by John F. Di Leo
Our new president says that we need to spend our way out of the current recession – that, contrary to Republican opinion, the most important thing isn’t the contents of the stimulus package, but the price tag: the higher, the better. Mr. Obama maintains "Of course it’s a spending bill. What else is a stimulus plan?"
I beg to differ. A stimulus plan, if government spending is what’s really needed at the time (which it rarely is). But that’s not the definition anyway. An effective government stimulus plan is one that private sector economic growth.
If government spending were the solution, this past decade of riotous federal and state budgets would already have given us an economic boom. Obviously, idiotic government overspending is not the cure this time, if ever.In fact, government spending is only the solution when government underspending precipitated the crisis. No serious critic can make that case today. By Mr. Obama’s definition, every budget for the past several years has been a stimulus plan, and look where it’s got us.
- Relieve federal mark-to-market rules, to restore housing values and repair the reparable parts of bank balance sheets.

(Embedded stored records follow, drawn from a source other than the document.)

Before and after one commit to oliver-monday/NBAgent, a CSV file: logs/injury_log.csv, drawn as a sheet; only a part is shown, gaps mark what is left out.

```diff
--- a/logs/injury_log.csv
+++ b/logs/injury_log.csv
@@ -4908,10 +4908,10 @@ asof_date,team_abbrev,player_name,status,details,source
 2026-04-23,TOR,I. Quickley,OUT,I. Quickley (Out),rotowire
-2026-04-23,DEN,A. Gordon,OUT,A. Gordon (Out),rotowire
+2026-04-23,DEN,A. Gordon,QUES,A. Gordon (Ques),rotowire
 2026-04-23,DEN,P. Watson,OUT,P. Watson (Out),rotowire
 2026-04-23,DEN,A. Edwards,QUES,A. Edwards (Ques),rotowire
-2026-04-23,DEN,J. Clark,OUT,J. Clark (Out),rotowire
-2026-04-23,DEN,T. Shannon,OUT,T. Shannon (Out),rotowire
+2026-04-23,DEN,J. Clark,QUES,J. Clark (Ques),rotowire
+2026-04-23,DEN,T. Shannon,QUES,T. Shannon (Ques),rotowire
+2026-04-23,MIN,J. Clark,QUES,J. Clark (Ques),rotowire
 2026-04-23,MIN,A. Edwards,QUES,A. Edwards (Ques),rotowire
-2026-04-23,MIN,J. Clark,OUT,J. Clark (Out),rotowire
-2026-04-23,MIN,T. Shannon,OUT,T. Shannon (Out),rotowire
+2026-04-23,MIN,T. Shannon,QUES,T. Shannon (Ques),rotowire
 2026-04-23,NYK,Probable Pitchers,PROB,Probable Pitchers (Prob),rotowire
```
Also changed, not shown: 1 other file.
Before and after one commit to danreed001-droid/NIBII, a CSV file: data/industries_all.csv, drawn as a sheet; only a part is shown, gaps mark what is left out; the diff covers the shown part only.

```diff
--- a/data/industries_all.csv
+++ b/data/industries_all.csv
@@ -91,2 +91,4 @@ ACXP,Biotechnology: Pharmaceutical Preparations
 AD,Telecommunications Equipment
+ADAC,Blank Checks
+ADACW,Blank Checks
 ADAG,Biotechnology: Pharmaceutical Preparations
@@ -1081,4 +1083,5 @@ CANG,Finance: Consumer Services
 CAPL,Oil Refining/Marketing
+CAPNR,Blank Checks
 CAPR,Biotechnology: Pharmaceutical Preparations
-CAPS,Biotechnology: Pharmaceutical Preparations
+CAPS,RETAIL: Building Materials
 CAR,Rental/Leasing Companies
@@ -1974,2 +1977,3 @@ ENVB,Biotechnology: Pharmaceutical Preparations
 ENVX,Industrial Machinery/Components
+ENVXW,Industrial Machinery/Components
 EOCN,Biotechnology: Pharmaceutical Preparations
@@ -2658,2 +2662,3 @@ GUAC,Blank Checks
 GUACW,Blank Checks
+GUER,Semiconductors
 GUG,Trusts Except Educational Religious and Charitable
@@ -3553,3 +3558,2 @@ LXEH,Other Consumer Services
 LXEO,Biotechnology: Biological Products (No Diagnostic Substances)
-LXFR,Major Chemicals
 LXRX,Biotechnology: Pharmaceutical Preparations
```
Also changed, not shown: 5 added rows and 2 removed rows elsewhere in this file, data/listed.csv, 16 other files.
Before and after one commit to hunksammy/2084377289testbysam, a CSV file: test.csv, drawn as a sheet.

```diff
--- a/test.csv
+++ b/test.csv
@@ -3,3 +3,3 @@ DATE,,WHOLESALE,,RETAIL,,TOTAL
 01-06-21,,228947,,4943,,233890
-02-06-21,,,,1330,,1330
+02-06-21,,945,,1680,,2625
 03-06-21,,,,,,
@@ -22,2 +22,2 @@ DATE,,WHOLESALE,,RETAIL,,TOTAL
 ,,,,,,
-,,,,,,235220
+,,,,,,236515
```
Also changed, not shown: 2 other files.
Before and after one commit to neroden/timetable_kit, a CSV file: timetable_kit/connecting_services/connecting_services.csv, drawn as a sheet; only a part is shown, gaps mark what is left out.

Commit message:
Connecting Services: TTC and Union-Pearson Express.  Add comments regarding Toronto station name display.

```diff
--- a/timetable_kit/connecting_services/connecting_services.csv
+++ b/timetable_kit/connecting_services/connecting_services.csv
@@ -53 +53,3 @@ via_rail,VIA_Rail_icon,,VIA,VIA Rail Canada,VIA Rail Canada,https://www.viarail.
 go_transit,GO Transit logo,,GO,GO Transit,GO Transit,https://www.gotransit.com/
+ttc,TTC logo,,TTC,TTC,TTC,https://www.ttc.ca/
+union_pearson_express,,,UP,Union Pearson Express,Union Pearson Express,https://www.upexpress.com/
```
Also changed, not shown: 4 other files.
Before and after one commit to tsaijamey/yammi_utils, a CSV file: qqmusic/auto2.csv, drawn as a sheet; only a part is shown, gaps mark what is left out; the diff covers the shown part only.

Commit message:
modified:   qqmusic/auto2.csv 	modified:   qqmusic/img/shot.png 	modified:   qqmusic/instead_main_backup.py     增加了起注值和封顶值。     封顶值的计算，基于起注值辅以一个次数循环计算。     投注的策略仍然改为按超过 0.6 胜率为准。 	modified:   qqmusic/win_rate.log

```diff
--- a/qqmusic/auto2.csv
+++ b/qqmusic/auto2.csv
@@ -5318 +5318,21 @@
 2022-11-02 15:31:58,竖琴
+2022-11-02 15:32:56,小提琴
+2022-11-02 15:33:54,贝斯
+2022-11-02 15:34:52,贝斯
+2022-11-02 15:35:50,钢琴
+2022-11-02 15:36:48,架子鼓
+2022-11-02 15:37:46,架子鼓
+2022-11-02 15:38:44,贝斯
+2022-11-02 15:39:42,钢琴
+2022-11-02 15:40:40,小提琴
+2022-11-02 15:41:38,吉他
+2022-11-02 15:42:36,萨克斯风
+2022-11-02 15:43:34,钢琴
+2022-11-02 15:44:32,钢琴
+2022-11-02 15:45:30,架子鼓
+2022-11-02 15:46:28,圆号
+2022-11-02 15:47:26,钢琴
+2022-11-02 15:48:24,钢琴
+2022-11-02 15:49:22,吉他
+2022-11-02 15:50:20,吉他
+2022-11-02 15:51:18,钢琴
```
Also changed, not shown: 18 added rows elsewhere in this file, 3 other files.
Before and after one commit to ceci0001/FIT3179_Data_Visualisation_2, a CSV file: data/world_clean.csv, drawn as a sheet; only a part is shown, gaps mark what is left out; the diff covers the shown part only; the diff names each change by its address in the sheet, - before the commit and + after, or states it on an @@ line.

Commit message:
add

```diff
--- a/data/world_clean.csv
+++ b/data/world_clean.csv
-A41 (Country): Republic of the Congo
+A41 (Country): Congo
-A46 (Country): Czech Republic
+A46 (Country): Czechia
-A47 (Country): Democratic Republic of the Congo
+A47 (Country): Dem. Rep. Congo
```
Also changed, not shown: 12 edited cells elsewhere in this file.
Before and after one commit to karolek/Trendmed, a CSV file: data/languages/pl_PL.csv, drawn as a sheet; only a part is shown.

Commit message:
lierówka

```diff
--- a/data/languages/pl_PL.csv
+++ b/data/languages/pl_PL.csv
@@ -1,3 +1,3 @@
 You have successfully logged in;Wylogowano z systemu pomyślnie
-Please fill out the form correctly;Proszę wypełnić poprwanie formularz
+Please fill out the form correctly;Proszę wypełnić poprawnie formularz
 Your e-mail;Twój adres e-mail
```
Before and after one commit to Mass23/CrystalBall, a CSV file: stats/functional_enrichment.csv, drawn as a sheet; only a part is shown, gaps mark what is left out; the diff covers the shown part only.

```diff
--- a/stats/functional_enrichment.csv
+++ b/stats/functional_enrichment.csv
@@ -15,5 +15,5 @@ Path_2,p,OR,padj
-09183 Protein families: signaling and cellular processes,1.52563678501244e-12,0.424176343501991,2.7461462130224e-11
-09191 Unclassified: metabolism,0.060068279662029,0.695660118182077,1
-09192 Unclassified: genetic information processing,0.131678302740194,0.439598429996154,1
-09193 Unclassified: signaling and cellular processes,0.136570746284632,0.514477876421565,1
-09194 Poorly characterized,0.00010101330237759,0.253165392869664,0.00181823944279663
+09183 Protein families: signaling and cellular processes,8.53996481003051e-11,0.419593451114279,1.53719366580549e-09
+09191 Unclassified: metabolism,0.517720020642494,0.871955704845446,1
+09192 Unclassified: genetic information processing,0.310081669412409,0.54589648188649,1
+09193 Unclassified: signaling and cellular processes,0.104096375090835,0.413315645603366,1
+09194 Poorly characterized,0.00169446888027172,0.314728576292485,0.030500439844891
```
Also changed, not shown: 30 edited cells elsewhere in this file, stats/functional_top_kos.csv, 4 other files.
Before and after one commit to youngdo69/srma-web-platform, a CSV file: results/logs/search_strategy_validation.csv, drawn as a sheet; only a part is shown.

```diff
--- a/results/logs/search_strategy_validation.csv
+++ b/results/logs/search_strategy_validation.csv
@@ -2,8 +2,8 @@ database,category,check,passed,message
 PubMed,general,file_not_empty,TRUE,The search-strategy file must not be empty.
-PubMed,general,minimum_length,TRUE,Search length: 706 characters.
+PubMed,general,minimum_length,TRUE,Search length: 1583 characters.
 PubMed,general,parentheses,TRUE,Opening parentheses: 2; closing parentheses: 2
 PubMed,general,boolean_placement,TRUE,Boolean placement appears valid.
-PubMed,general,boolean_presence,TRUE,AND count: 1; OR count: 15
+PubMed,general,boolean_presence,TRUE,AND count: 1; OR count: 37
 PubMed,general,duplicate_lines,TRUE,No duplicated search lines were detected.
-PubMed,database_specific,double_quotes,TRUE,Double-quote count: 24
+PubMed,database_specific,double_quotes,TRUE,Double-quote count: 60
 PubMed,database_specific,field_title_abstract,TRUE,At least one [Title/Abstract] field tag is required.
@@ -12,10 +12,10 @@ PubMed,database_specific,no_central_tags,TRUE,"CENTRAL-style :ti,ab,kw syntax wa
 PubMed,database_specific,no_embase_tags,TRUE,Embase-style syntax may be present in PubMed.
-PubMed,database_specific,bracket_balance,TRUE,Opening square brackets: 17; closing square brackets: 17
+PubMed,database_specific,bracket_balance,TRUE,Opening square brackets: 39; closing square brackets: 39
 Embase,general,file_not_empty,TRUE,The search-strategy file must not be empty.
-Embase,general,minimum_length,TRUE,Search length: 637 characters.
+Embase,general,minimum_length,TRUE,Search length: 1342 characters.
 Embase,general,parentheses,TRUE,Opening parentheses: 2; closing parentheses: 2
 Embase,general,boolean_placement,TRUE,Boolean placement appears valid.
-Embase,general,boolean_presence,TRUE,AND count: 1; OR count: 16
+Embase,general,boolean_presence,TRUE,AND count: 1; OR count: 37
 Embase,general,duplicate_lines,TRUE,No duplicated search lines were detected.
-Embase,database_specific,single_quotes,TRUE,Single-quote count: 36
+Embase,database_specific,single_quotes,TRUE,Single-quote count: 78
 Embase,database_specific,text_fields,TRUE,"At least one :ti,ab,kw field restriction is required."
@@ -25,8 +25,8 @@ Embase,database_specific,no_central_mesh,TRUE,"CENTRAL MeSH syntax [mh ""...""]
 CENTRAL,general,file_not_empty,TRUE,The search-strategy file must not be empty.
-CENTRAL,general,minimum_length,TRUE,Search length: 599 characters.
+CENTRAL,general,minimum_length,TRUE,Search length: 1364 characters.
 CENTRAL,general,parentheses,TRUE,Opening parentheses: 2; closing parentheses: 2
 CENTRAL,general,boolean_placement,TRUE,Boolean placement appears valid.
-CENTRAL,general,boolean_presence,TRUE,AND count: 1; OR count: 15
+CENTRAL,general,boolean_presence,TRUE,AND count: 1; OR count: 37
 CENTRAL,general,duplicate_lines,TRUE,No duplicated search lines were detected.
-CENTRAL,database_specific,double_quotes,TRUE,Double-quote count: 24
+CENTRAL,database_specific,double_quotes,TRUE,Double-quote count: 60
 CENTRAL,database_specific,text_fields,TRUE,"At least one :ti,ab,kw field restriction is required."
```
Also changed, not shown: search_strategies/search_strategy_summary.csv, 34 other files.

- Privatize the federal monsters – Fannie Mae and Freddie Mac – and split them into dozens of smaller, manageable entities, to reduce the damage that any single monster bank can do when troubled in the future.
- Privatize the FDIC. About half of America’s credit unions have private insurance; why not allow banks the same freedom? Mandate some basic coverage, as we do with auto insurance, and leave the provision and the details to the free market (with the beating our insurance industry has taken recently, this infusion of new business would be a blessing to all).
- Cut taxes now. But not just any taxes: the ones that do the most damage. Further individual tax rate cuts won’t directly help workers who’ve lost their jobs to foreign shores. We must cut our effective corporate income tax rate – for big and small business alike – from today’s crippling 34% to the 11% of our most visionary and successful foreign neighbors. And capital gains tax rates should drop to 5% or 10% at most, to draw people back into the market.
- Most importantly: make these good changes permanent. Spending programs merit sunset dates, tax rate cuts don’t. One of the greatest errors of the Bush II administration was to allow its last round of tax cuts to be temporary. A business deciding whether to build a factory in the USA or in China isn’t going to be swayed by a pathetic little $3000/person one-time hiring credit or even a tax rate cut that expires in three years. A new factory is meant to be in business for the next forty years; businessmen plan long-term, not short-term. Tax policy must be permanent to have a stimulative effect.